The law requires pipeline owners to report leaks, as well as comply with provincial rules regarding pipe inspection frequency. The Alberta Energy Regulator (AER), the province’s energy watchdog, released a report earlier this year detailing Plains Midstream’s shortcomings. The regulator criticized the company for failing to inspect the Rangeland pipeline often enough, not heeding government warnings, and failing to take appropriate measures to mitigate hazards once the leak occurred.
Plains Midstream also experienced a pipeline leak in 2011 into Alberta’s Peace River, with nine times the amount of oil spilled as that of the Red Deer leak.
The spill occurred at a weld in the pipe in Jackson Creek, which flows into the Red Deer River. Heavy rainfall and increased water flow eroded the riverbed around the pipe, leading to the leak.
The affected region included wilderness and protected areas used for camping, hunting, and fishing. The city of Red Deer is downstream, as is the Gleniffer reservoir, which was temporarily shut to boaters and fishers while measures were taken to clean up the spill. Traces of oil also appeared in places such as the Butcher Creek Natural Area.
Area residents have voiced concern that the Alberta government hasn’t done enough to protect the Eastern Slopes watershed.
“All I can say it’s a wake-up call,” said Colin Kure, one of the first farmers near the river to report the spill, to the Calgary Herald. He acknowledged that the charges are a positive step, but isn’t confident there won’t be more spills in the future.

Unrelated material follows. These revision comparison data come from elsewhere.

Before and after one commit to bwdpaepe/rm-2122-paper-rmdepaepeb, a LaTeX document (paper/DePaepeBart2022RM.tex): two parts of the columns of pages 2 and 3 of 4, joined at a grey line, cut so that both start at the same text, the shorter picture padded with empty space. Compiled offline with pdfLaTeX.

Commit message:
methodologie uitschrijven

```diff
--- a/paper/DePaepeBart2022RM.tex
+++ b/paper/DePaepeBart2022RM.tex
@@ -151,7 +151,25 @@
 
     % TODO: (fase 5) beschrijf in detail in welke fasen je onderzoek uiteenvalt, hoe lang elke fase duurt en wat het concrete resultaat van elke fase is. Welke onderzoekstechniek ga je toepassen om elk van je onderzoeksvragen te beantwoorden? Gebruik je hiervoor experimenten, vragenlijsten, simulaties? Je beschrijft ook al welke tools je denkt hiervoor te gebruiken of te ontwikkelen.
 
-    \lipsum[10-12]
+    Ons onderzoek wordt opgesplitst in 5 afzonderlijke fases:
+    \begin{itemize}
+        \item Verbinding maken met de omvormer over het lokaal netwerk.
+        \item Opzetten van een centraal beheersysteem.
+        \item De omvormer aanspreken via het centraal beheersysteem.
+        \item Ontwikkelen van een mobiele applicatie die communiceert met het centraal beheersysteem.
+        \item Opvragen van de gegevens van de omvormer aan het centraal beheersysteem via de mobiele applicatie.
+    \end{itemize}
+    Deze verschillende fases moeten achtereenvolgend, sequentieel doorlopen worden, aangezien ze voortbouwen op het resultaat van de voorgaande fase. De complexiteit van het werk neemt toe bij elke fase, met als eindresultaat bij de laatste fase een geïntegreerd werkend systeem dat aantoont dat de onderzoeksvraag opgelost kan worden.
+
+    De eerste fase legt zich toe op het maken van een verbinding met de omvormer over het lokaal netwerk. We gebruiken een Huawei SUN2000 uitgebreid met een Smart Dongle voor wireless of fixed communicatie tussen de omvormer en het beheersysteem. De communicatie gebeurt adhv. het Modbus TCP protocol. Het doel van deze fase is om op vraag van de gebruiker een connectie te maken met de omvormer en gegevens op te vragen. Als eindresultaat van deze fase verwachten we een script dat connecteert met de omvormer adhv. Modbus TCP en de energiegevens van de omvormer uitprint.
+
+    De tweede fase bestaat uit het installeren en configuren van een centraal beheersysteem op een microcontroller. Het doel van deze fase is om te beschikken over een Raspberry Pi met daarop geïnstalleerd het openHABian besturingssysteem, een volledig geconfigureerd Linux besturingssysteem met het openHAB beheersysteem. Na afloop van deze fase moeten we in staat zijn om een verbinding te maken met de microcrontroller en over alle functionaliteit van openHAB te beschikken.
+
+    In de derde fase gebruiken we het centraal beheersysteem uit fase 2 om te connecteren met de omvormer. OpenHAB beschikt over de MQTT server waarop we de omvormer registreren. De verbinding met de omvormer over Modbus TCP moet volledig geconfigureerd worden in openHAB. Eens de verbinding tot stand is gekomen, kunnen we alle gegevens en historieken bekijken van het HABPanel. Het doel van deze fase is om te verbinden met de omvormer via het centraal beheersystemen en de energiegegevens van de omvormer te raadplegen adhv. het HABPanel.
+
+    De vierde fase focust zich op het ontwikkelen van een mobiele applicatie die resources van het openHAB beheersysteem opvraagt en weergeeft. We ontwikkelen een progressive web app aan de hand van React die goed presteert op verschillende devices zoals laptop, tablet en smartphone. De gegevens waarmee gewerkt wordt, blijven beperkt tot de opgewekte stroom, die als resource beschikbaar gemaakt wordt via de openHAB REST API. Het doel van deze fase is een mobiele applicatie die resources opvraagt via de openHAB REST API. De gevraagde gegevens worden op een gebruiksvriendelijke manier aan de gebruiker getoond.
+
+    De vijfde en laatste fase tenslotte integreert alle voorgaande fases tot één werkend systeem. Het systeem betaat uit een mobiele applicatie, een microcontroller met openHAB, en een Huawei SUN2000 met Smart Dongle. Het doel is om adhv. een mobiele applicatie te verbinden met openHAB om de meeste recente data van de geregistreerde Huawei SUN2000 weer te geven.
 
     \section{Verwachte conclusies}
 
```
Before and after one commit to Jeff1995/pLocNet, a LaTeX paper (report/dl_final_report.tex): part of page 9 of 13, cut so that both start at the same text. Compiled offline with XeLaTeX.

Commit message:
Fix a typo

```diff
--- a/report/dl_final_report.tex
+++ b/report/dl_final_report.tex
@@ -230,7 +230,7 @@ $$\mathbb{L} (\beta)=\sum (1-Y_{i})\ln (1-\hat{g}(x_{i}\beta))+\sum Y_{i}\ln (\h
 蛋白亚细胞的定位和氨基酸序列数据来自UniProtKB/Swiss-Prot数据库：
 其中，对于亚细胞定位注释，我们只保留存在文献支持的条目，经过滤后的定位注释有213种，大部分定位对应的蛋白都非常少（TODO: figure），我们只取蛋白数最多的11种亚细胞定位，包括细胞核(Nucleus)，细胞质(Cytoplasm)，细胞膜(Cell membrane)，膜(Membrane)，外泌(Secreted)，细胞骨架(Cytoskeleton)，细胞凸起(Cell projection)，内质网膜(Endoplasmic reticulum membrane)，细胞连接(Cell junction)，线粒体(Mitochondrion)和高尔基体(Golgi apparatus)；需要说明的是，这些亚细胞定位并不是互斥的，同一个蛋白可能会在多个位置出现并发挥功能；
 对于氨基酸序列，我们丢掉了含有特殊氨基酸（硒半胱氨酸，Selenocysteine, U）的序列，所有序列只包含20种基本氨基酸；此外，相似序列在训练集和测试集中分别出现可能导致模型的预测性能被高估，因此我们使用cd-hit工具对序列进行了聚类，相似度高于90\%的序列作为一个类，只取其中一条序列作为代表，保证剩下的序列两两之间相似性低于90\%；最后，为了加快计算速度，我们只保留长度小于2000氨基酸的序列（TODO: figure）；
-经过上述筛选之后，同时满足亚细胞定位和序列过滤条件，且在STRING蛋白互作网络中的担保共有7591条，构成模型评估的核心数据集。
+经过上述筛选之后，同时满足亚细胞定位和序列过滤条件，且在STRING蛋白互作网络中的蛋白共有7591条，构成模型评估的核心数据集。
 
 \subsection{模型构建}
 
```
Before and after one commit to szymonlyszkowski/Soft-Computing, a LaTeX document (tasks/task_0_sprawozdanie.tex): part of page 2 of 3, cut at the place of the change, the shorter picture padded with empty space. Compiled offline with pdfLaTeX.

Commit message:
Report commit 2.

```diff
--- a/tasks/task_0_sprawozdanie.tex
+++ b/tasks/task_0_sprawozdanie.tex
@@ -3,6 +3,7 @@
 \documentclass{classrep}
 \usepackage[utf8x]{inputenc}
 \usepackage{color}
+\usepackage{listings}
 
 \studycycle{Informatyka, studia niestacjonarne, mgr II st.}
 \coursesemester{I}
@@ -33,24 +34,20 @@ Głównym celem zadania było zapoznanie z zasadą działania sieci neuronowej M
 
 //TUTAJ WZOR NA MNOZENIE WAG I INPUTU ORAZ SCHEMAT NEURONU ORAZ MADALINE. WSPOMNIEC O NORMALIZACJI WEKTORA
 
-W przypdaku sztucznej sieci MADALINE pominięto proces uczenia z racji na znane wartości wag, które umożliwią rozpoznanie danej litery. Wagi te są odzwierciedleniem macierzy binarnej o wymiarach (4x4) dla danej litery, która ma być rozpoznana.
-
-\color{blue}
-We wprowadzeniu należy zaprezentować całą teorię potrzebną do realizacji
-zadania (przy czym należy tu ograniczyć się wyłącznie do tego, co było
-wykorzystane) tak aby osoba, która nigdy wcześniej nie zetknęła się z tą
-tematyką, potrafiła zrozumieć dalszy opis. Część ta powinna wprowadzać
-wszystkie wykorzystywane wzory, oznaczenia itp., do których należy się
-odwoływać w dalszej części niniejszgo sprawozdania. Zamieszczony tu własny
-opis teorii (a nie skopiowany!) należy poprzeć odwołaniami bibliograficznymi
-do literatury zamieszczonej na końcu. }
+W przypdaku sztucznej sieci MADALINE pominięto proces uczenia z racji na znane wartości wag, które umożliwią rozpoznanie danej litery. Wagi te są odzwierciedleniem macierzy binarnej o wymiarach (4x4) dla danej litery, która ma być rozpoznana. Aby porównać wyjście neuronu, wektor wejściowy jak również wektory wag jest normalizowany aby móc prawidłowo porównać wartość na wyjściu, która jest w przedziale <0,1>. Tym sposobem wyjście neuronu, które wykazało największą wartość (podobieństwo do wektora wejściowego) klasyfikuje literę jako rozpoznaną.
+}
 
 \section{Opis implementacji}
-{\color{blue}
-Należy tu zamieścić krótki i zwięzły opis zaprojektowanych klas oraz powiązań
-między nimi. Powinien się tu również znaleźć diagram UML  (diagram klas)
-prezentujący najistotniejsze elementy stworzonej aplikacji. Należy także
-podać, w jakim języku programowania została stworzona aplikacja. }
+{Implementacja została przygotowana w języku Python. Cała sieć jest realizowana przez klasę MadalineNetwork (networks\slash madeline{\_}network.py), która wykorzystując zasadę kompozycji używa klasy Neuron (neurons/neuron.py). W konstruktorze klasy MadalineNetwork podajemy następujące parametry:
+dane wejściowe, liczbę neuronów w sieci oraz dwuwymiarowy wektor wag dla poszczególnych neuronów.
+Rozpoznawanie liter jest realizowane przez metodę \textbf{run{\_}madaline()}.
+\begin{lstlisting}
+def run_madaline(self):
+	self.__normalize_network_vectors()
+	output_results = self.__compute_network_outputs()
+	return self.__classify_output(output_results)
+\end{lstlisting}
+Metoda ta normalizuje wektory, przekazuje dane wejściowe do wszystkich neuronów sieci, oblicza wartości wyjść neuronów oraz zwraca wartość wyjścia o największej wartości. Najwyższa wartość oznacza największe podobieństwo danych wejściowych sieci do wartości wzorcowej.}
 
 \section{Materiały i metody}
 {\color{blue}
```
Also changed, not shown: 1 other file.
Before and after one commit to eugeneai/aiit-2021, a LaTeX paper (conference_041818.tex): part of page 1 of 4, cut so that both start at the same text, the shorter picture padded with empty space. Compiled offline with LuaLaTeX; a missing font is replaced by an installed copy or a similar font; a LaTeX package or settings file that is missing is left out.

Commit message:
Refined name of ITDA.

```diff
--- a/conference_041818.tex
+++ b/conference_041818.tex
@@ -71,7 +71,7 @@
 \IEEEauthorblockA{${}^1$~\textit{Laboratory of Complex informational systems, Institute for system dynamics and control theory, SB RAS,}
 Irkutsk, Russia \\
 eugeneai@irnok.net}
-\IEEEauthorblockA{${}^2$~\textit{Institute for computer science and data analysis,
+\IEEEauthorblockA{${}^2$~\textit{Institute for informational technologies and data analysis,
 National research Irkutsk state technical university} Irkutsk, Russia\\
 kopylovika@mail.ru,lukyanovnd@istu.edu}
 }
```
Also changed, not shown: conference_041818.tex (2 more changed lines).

The AER is also unsure of the ability of Plains Midstream to maintain operations within the province. “We need to be convinced that they can continue to operate safely in Alberta,” said regulator spokesman Darin Barter to the CBC. “We are not convinced that can be done right now.”
– Katie Yantzi